### What the task requires:
An exact copy of every entry is the answer here, with no pictures.

### Web page edit records:
────────────────────────────────────────
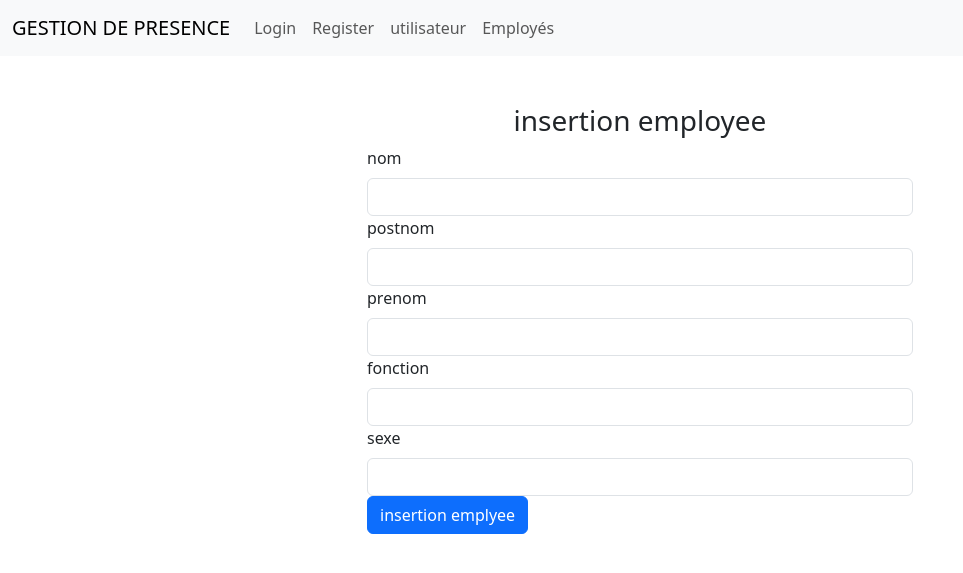
After one commit to xai-schad-12/lm-formation-php, a PHP site: page /pages/form_employee.php in a window 1280 px wide. The commit adds this page. Shown: the top 573 px of the page, without its empty margins (0-963 px from the left). Run offline with PHP 8.4, Linux system fonts and the light colour scheme.

Commit message:
finalisation du machin

```diff
--- /dev/null
+++ b/pages/form_employee.php
@@ -0,0 +1,85 @@
+<?php
+ require_once "../db_conf.php";
+require_once "../crud.php";
+$error="";
+$message="";
+
+if(isset($_POST['insert_employee'])){
+
+   $nom=$_POST['nom'];
+   $postnom=$_POST['postnom'];
+   $prenom=$_POST['prenom'];
+   $fonction=$_POST['fonction'];
+   $sexe=$_POST['sexe'];
+
+    if($nom=="" || $postnom=="" || $prenom=="" || $fonction=="" || $sexe==""){
+    $error="tous les champs sont obligatoires";
+    }else{
+
+        $employee = new Crud($pdo, "employee");
+        $employee->create([
+            "nom" => $nom,
+            "postnom" => $postnom,
+            "prenom" => $prenom,
+            "fonction" => $fonction,
+            "sexe" => $sexe
+        ]);
+        $message="employé ajouté avec succès";
+        $_POST['nom']="";
+        $_POST['postnom']="";
+        $_POST['prenom']="";
+        $_POST['fonction']="";
+        $_POST['sexe']="";
+    }
+
+
+
+}
+?>
+<!doctype html>
+<html lang="en">
+  <head>
+    <meta charset="utf-8">
+    <meta name="viewport" content="width=device-width, initial-scale=1">
+    <title>Bootstrap demo</title>
+    <link href="https://cdn.jsdelivr.net/npm/bootstrap@5.3.8/dist/css/bootstrap.min.css" rel="stylesheet" integrity="sha384-sRIl4kxILFvY47J16cr9ZwB07vP4J8+LH7qKQnuqkuIAvNWLzeN8tE5YBujZqJLB" crossorigin="anonymous">
+  </head>
+  <body>
+
+    <?php require_once "./navbar.php"; ?>
+
+    <div class="container mt-5">
+      <div class="row justify-content-center">
+        <h3 class="text-center">insertion employee</h3>
+        <div class="col-md-6">
+          <?php  echo $message ?>
+          <span class="text-danger"><?php  echo $error ?></span>
+          <form method="POST" >
+            <div class="mb-0">
+              <label for="exampleInputtext1" class="form-label">nom</label>
+              <input type="text" class="form-control"  name="nom">
+
+  </div>
+     <div class="mb-0">
+              <label for="exampleInputtext1" class="form-label">postnom</label>
+              <input type="text" class="form-control"  name="postnom">
+
+  </div>
+     <div class="mb-0">
+              <label for="exampleInputtext1" class="form-label">prenom</label>
+              <input type="text" class="form-control"  name="prenom">
+  </div>
+  <div class="mb-0">
+    <label for="example   InputPassword1" class="form-label">fonction</label>
+    <input type="text" class="form-control" id="exampleInputPassword1" name="fonction">
+  </div>
+   <div class="mb-0">
+              <label for="exampleInputtext1" class="form-label">sexe</label>
+              <input type="text" class="form-control"  name="sexe">
+  </div>
+  <button type="submit" class="btn btn-primary" name="insert_employee">insertion emplyee</button>
+</form>
+
+ <script src="https://cdn.jsdelivr.net/npm/bootstrap@5.3.8/dist/js/bootstrap.bundle.min.js" integrity="sha384-FKyoEForCGlyvwx9Hj09JcYn3nv7wiPVlz7YYwJrWVcXK/BmnVDxM+D2scQbITxI" crossorigin="anonymous"></script>
+  </body>
+</html>
--- a/pages/navbar.php
+++ b/pages/navbar.php
@@ -16,6 +16,10 @@
            <li class="nav-item">
           <a class="nav-link" href="./pages/users.php">utilisateur</a>
         </li>
+         </li>
+           <li class="nav-item">
+          <a class="nav-link" href="./pages/employee.php">Employés</a>
+        </li>
 
       </ul>
     </div>
```
Also changed, not shown: pages/employee.php (added, +45 -0 lines).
────────────────────────────────────────
### Task output:
After one commit to xai-schad-12/lm-formation-php, a PHP site: page /pages/form_employee.php in a window 1280 px wide. The commit adds this page. Shown: the top 573 px of the page, without its empty margins (0-963 px from the left). Run offline with PHP 8.4, Linux system fonts and the light colour scheme.

Commit message:
finalisation du machin

```diff
--- /dev/null
+++ b/pages/form_employee.php
@@ -0,0 +1,85 @@
+<?php
+ require_once "../db_conf.php";
+require_once "../crud.php";
+$error="";
+$message="";
+
+if(isset($_POST['insert_employee'])){
+
+   $nom=$_POST['nom'];
+   $postnom=$_POST['postnom'];
+   $prenom=$_POST['prenom'];
+   $fonction=$_POST['fonction'];
+   $sexe=$_POST['sexe'];
+
+    if($nom=="" || $postnom=="" || $prenom=="" || $fonction=="" || $sexe==""){
+    $error="tous les champs sont obligatoires";
+    }else{
+
+        $employee = new Crud($pdo, "employee");
+        $employee->create([
+            "nom" => $nom,
+            "postnom" => $postnom,
+            "prenom" => $prenom,
+            "fonction" => $fonction,
+            "sexe" => $sexe
+        ]);
+        $message="employé ajouté avec succès";
+        $_POST['nom']="";
+        $_POST['postnom']="";
+        $_POST['prenom']="";
+        $_POST['fonction']="";
+        $_POST['sexe']="";
+    }
+
+
+
+}
+?>
+<!doctype html>
+<html lang="en">
+  <head>
+    <meta charset="utf-8">
+    <meta name="viewport" content="width=device-width, initial-scale=1">
+    <title>Bootstrap demo</title>
+    <link href="https://cdn.jsdelivr.net/npm/bootstrap@5.3.8/dist/css/bootstrap.min.css" rel="stylesheet" integrity="sha384-sRIl4kxILFvY47J16cr9ZwB07vP4J8+LH7qKQnuqkuIAvNWLzeN8tE5YBujZqJLB" crossorigin="anonymous">
+  </head>
+  <body>
+
+    <?php require_once "./navbar.php"; ?>
+
+    <div class="container mt-5">
+      <div class="row justify-content-center">
+        <h3 class="text-center">insertion employee</h3>
+        <div class="col-md-6">
+          <?php  echo $message ?>
+          <span class="text-danger"><?php  echo $error ?></span>
+          <form method="POST" >
+            <div class="mb-0">
+              <label for="exampleInputtext1" class="form-label">nom</label>
+              <input type="text" class="form-control"  name="nom">
+
+  </div>
+     <div class="mb-0">
+              <label for="exampleInputtext1" class="form-label">postnom</label>
+              <input type="text" class="form-control"  name="postnom">
+
+  </div>
+     <div class="mb-0">
+              <label for="exampleInputtext1" class="form-label">prenom</label>
+              <input type="text" class="form-control"  name="prenom">
+  </div>
+  <div class="mb-0">
+    <label for="example   InputPassword1" class="form-label">fonction</label>
+    <input type="text" class="form-control" id="exampleInputPassword1" name="fonction">
+  </div>
+   <div class="mb-0">
+              <label for="exampleInputtext1" class="form-label">sexe</label>
+              <input type="text" class="form-control"  name="sexe">
+  </div>
+  <button type="submit" class="btn btn-primary" name="insert_employee">insertion emplyee</button>
+</form>
+
+ <script src="https://cdn.jsdelivr.net/npm/bootstrap@5.3.8/dist/js/bootstrap.bundle.min.js" integrity="sha384-FKyoEForCGlyvwx9Hj09JcYn3nv7wiPVlz7YYwJrWVcXK/BmnVDxM+D2scQbITxI" crossorigin="anonymous"></script>
+  </body>
+</html>
--- a/pages/navbar.php
+++ b/pages/navbar.php
@@ -16,6 +16,10 @@
            <li class="nav-item">
           <a class="nav-link" href="./pages/users.php">utilisateur</a>
         </li>
+         </li>
+           <li class="nav-item">
+          <a class="nav-link" href="./pages/employee.php">Employés</a>
+        </li>
 
       </ul>
     </div>
```
Also changed, not shown: pages/employee.php (added, +45 -0 lines).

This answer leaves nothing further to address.